“Thankfully, there was no structural damage or flooding to the church, and all of the holy objects remained safe inside, despite some localized flooding on our property,” Father Peter reported.  “Downed trees missed the church, and a major task ahead of us will be to repair our fences and remove damaged trees.  Our newly renovated rectory, which I could not access due to flood waters, seems to have been spared significant, if any, damage, although we have no power and the roads are unsafe for travel.”

Out of necessity, weekend services had to be cancelled, leaving Father Peter and his flock to anticipate and navigate ongoing storm force winds, multiple high tide cycles of 10 foot storm surge, wind damage and flooding.

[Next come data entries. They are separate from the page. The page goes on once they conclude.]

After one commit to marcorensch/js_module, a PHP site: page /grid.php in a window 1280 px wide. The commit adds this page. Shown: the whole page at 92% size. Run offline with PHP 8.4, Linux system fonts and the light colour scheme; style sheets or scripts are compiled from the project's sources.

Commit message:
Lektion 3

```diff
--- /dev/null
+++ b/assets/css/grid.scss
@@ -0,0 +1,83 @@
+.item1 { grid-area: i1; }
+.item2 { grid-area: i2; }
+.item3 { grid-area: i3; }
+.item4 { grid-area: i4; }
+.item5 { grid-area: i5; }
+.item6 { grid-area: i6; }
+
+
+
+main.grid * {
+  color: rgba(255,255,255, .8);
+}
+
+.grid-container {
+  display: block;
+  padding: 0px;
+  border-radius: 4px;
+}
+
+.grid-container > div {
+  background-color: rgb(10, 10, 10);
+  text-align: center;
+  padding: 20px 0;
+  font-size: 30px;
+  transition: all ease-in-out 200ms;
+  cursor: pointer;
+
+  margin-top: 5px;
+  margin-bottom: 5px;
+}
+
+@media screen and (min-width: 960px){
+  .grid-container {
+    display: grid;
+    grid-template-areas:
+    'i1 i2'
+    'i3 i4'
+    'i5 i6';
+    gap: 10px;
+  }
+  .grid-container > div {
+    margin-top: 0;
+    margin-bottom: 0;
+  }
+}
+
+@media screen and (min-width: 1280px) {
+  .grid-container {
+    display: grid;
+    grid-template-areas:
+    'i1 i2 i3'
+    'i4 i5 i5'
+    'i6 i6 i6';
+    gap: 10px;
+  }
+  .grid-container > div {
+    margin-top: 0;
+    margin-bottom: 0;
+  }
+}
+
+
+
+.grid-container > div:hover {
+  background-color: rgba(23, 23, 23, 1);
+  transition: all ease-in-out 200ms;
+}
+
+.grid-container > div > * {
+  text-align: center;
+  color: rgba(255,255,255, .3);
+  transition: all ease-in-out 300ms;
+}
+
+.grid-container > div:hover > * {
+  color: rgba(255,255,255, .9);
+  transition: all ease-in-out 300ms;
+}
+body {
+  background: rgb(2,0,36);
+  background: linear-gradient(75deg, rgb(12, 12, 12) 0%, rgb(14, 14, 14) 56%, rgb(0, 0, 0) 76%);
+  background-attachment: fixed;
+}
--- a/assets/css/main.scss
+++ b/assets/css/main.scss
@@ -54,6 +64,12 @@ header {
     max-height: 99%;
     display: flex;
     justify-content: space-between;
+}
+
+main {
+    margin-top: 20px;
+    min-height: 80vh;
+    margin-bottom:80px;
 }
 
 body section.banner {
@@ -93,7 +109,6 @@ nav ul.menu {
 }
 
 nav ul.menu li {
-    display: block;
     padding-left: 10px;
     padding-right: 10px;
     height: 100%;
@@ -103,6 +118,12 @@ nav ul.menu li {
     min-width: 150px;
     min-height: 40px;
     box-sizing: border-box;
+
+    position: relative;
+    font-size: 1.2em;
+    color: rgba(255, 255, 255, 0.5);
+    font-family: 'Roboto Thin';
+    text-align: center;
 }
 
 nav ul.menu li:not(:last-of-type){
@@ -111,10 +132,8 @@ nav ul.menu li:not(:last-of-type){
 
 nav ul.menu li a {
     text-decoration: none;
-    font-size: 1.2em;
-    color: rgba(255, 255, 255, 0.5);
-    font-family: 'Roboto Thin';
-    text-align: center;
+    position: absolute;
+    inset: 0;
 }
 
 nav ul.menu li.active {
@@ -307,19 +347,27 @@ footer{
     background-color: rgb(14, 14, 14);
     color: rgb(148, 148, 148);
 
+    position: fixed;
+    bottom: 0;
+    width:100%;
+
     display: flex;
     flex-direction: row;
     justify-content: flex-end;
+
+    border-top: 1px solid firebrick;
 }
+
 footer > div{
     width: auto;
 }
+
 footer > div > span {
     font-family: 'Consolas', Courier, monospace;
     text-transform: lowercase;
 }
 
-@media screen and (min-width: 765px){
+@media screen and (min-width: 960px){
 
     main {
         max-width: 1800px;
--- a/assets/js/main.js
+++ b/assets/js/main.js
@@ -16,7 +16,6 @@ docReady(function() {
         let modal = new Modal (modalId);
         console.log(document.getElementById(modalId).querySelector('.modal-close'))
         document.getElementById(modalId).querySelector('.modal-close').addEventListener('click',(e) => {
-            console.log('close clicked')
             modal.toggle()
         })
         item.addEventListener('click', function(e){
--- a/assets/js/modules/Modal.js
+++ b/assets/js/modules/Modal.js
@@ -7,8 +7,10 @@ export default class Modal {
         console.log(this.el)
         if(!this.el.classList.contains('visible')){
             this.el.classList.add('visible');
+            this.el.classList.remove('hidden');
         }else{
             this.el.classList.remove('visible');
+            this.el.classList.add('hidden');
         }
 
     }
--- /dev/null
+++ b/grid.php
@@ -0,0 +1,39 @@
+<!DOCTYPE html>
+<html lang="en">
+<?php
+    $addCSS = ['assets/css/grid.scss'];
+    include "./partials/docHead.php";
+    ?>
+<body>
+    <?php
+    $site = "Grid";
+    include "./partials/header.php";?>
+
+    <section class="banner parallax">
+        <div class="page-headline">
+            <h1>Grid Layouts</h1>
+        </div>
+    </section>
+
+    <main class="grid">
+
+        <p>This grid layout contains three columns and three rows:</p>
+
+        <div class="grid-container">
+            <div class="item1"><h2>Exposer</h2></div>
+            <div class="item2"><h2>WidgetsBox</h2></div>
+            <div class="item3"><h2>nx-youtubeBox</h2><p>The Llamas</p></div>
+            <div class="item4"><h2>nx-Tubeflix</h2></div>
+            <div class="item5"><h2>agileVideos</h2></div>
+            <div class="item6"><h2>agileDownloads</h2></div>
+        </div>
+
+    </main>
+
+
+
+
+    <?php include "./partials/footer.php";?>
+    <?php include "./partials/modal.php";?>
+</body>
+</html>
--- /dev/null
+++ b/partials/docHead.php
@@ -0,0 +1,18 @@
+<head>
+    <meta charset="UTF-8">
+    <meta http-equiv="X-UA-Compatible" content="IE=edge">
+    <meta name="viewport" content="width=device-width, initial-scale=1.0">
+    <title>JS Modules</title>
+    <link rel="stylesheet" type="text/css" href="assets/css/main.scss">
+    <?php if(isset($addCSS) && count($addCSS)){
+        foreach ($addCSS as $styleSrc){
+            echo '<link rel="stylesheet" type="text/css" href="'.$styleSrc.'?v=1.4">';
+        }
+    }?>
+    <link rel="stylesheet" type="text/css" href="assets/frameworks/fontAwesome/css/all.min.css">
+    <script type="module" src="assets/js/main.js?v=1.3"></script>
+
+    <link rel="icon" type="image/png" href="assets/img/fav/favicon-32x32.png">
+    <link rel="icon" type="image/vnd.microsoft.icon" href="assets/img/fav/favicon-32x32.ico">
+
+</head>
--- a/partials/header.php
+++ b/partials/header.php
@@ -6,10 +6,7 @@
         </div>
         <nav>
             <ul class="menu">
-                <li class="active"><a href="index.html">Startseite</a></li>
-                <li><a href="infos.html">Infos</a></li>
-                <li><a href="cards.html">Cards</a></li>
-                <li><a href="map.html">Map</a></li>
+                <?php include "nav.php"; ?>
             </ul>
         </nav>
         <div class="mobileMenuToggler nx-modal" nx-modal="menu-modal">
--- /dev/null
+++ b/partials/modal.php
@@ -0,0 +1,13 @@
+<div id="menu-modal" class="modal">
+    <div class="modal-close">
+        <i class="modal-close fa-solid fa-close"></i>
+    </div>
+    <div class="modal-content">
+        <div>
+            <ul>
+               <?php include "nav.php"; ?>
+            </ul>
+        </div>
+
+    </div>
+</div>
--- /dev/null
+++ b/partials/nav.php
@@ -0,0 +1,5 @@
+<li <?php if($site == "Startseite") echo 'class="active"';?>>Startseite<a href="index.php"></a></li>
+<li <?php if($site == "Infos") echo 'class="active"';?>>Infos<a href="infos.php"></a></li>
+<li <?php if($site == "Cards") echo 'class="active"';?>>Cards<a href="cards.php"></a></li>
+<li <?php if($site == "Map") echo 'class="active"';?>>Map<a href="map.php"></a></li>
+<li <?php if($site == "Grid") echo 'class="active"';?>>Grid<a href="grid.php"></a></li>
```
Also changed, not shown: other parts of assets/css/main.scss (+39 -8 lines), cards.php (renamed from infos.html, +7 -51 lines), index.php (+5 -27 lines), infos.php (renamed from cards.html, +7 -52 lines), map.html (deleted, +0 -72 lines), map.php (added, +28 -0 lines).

“Soon after Florence made landfall, we began to receive reports from parishioners of major uninsured losses, lost wages and tremendous hardship—and the ‘worst’ hasn’t even started, according to disaster response officials,” Father Peter explained.  “And right now, due to major highway closures with no way in or out of Wilmington, evacuees will be forced to wait a considerable time before returning, relief workers’ arrivals will be delayed, and deliveries of essentials such as food, water and fuel will be limited for some time.  This will be a months-long recovery.”

Archpriest Marcus Burch, Chancellor of the Orthodox Church in America’s Diocese of the South, reported that he had not been apprised of any other OCA parishes or missions in the Carolinas that had been similarly impacted, adding that the slow-moving storm had been somewhat isolated to southeast North Carolina.  He had no reports of damage or related problems from communities in South Carolina as of Sunday, September 15, although at the time of this writing consideration was being given to evacuating Fayetteville, home of the OCA’s Saint Nicholas Mission.

“Father Andrew Cannon, our Assistant Priest, has done a great job keeping in touch with residents who stayed, and reports indicate that everyone is safe,” Father Peter continued.  “At present, I am directing offers of assistance toward International Orthodox Christian Charities [IOCC], and we will inform IOCC of any parishioner needs or will address those needs directly with volunteers from within our own community.”


As reported earlier, IOCC has already set in motion emergency response protocols.  Volunteers interested in helping IOCC with clean-up efforts may register online.

“We have established a GoFundMe page with funds earmarked to go directly to parishioners in need of assistance,” Father Peter added.  “Our parish is not in a position to offer such assistance in any meaningful way right now, and most of our parishioners have evacuated at considerable expense, lost wages and uncertainty about what lies ahead.  We will assist not only our own parishioners, but neighbors and ‘the least of these’ who come to us for help.”  Donations also may be sent directly to Saint Basil Church Hurricane Relief Fund, 4601 Blue Clay Road, Castle Hayne, NC 28429.